• _Exercise description_
Your answer should be a single number: the count of lines in the records below containing the word "target".

(Revision comparison data)
BEGIN
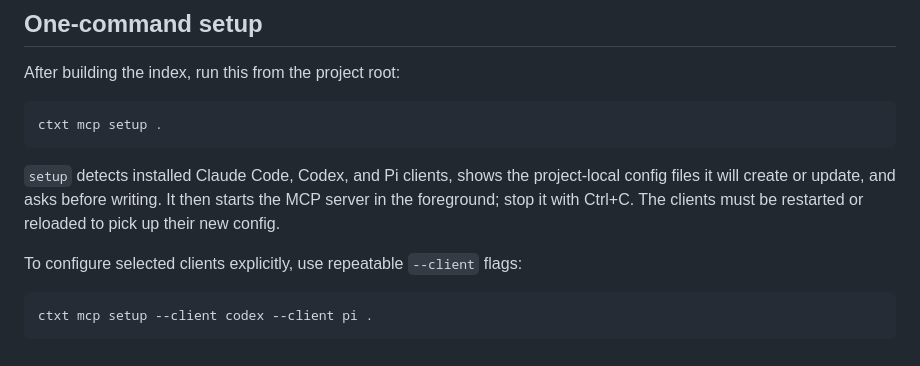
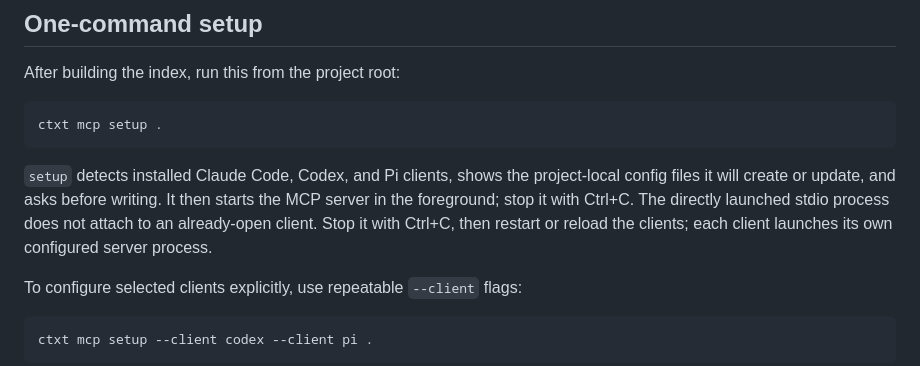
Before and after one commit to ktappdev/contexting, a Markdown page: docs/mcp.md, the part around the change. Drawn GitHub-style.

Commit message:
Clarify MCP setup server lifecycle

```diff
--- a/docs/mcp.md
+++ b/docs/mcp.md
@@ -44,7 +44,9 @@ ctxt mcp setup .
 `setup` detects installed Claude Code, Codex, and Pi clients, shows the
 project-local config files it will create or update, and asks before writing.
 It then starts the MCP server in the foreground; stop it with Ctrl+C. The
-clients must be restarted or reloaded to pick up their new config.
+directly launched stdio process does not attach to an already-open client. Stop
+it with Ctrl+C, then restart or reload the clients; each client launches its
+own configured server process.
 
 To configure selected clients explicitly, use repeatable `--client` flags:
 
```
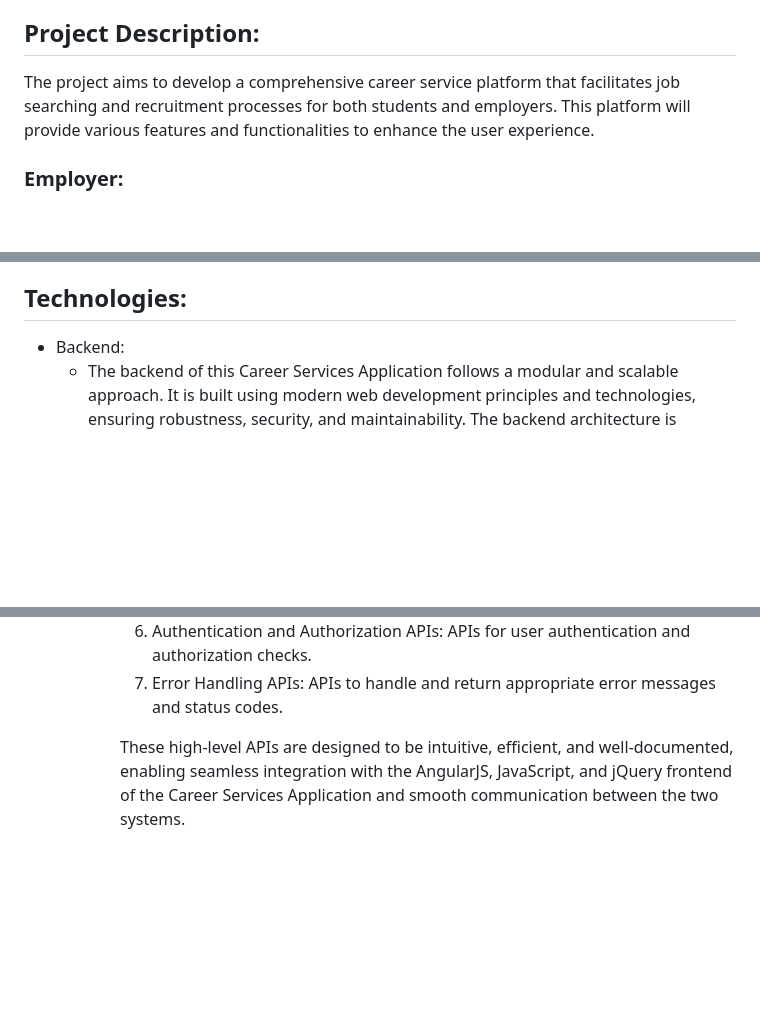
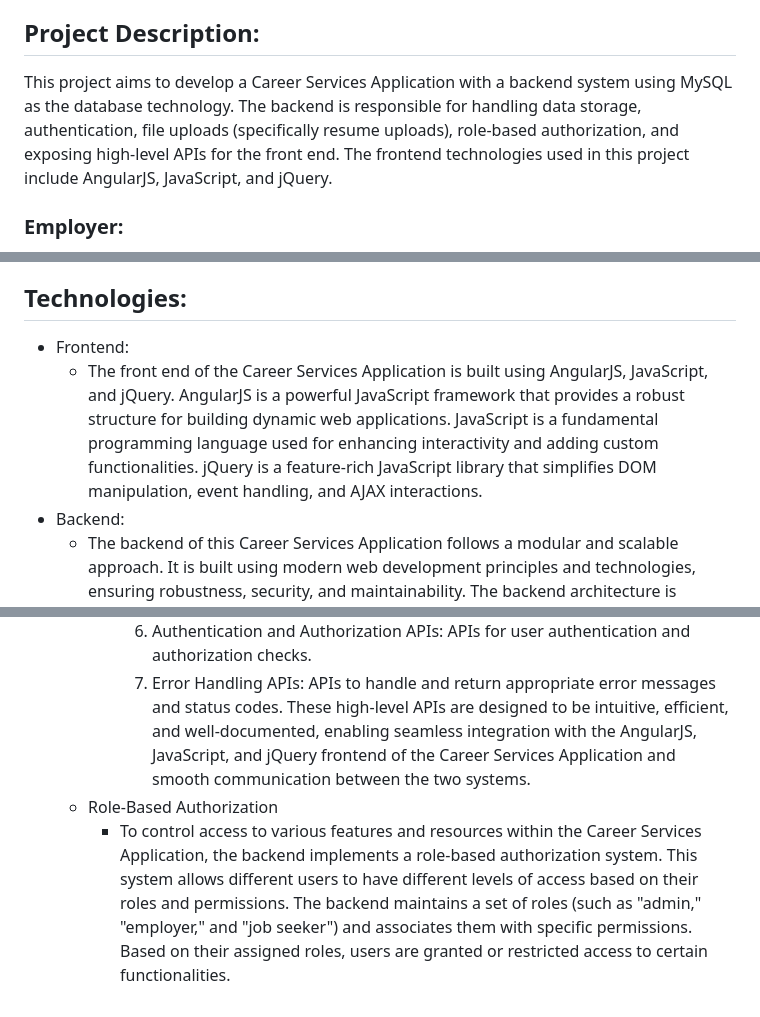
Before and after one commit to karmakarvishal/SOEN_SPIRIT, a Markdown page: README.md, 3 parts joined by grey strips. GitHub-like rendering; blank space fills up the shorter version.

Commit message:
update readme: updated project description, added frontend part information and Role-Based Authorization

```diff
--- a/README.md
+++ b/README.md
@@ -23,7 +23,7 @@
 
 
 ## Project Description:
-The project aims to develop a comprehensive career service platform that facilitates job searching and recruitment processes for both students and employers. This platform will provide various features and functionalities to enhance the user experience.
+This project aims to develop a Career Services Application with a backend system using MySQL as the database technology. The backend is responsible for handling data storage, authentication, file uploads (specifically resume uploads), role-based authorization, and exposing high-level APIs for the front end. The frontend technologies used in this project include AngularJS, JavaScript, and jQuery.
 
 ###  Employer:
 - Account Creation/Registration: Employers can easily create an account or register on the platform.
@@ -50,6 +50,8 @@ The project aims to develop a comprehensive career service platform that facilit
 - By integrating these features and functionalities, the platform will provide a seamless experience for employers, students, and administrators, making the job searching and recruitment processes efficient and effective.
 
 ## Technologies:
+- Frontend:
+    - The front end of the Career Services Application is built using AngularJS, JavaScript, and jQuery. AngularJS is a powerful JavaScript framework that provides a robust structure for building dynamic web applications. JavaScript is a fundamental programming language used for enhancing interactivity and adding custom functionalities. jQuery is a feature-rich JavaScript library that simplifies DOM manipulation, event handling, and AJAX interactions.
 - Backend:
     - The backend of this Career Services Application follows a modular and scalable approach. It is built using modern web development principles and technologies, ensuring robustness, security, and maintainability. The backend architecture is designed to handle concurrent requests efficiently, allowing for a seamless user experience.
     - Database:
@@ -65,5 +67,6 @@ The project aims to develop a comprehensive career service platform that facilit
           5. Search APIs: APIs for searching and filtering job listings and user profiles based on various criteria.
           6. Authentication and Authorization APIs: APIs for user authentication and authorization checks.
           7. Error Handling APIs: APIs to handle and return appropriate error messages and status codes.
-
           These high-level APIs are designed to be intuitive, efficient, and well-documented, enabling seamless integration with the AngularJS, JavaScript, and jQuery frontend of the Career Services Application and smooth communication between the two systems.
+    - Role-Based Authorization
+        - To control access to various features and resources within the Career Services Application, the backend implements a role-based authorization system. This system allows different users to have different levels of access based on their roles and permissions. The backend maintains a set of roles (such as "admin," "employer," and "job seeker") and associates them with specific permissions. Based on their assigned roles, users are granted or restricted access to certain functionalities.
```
END
BEGIN
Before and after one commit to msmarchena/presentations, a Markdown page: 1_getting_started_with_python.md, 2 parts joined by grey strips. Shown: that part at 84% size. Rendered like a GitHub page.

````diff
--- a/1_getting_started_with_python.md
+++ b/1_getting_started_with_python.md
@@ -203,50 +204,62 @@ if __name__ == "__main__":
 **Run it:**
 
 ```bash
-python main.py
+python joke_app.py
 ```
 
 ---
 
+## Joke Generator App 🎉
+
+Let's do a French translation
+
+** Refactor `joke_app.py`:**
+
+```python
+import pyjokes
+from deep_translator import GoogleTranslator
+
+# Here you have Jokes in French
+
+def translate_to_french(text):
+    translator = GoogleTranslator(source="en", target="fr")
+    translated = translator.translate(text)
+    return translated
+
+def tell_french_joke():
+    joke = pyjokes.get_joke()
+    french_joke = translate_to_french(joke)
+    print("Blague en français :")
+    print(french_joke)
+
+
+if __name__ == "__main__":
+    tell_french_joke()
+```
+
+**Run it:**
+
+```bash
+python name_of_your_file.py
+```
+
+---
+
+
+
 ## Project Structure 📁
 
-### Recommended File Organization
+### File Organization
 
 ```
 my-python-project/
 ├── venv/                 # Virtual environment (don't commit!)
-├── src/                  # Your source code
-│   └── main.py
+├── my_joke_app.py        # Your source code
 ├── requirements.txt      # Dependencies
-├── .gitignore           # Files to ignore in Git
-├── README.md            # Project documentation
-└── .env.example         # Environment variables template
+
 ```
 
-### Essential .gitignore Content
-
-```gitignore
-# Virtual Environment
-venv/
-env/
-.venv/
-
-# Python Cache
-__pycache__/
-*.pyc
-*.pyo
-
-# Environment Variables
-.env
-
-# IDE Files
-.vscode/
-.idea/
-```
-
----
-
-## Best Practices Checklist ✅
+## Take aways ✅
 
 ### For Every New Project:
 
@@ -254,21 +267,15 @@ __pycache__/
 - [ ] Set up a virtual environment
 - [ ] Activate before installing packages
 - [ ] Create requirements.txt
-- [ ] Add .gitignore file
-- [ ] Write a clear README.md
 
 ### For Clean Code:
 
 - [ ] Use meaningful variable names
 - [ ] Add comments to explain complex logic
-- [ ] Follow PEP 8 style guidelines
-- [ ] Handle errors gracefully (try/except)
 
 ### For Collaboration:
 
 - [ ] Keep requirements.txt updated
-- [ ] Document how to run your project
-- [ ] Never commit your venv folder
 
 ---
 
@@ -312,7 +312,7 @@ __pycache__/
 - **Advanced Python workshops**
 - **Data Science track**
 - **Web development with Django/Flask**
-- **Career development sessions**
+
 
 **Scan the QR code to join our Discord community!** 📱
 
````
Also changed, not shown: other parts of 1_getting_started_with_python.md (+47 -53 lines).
END
BEGIN
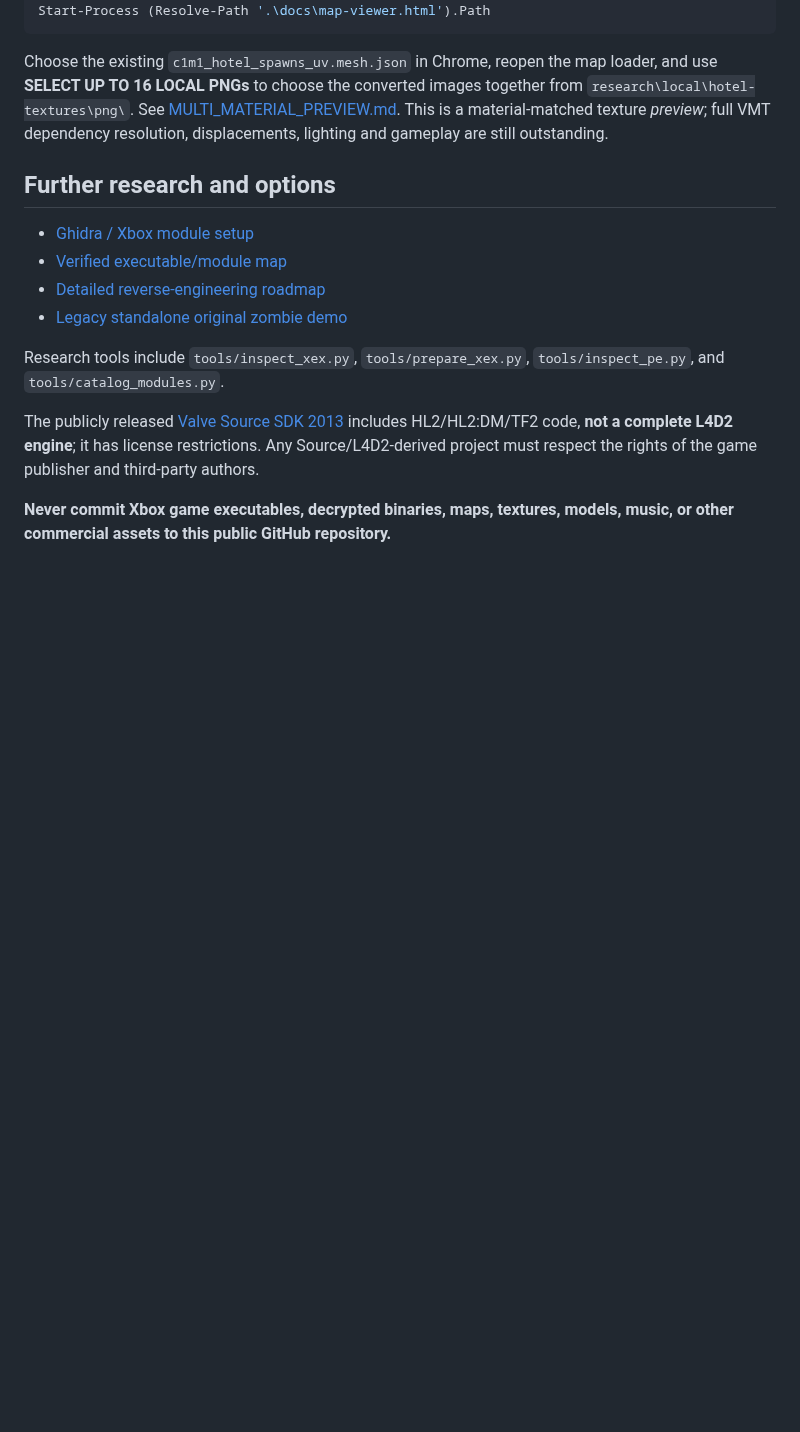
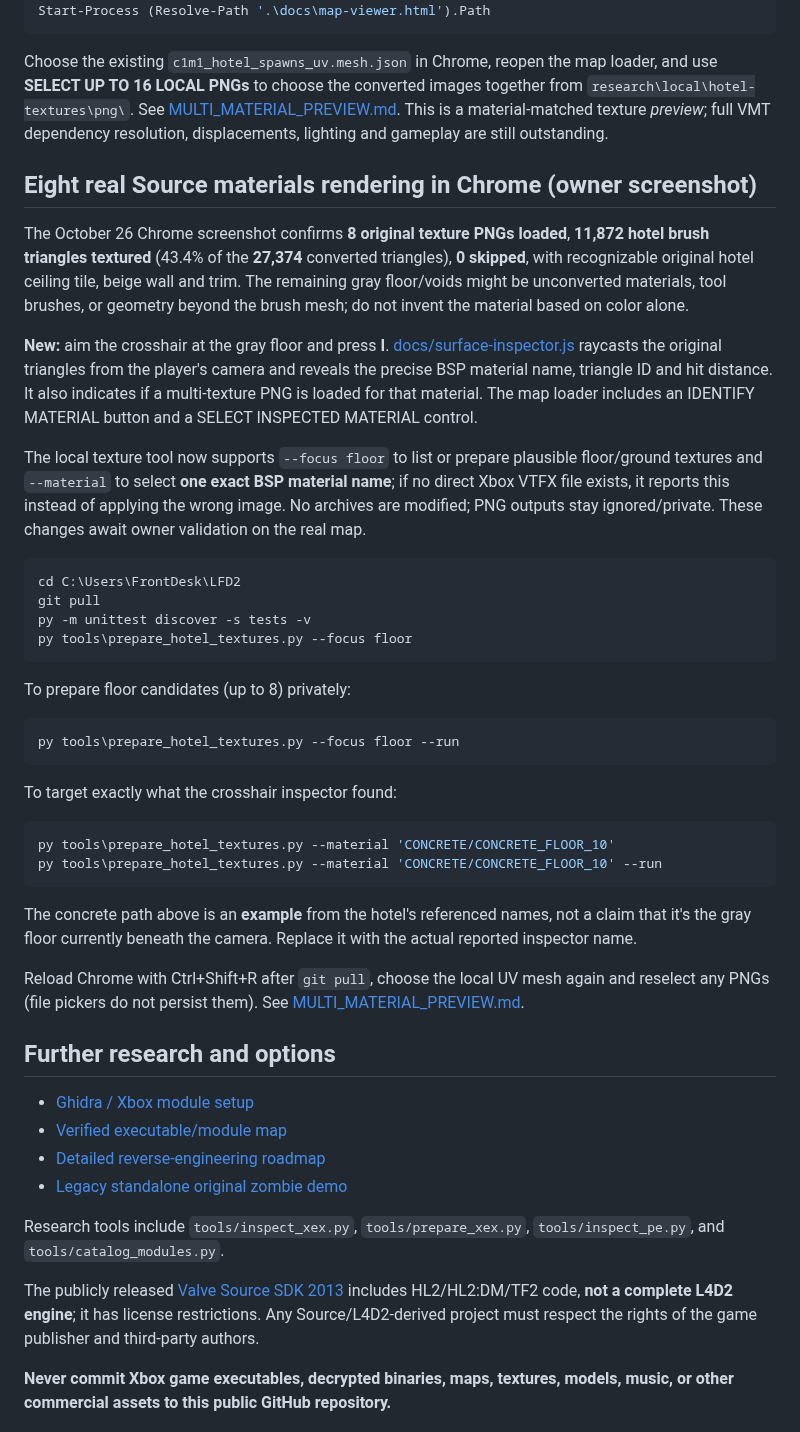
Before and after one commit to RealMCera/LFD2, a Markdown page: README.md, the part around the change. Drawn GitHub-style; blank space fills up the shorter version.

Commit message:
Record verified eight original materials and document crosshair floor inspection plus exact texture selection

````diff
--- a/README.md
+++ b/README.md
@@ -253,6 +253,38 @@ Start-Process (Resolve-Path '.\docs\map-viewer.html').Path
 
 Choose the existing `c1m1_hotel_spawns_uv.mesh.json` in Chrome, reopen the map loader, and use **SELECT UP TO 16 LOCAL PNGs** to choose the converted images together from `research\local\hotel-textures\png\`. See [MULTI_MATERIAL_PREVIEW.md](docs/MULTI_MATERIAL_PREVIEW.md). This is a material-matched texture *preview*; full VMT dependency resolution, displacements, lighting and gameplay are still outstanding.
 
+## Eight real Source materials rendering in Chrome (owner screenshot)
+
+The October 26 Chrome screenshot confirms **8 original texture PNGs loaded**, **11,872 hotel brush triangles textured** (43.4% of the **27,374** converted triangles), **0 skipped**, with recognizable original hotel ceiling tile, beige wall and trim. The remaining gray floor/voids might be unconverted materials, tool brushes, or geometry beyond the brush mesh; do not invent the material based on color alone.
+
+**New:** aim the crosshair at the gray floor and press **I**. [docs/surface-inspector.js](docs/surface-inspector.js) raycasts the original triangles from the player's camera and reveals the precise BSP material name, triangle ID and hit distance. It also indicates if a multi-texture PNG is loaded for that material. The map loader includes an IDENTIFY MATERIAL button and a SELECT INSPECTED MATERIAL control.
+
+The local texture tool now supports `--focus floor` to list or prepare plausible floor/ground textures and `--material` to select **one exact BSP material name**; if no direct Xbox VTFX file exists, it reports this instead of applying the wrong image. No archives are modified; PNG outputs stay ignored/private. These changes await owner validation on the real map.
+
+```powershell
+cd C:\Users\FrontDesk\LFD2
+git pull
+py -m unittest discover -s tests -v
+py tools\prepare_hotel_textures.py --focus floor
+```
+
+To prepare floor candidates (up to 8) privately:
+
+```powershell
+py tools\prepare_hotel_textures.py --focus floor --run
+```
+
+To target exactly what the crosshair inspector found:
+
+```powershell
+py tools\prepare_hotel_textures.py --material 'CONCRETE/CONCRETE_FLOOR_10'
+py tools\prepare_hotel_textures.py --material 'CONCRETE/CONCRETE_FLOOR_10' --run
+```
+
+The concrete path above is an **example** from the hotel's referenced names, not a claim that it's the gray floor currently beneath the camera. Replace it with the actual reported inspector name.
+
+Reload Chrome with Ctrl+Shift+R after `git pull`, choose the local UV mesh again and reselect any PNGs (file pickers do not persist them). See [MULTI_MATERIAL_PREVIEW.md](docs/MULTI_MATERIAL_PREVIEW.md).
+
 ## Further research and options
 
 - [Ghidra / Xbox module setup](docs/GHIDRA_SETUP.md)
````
END
• _Response_
2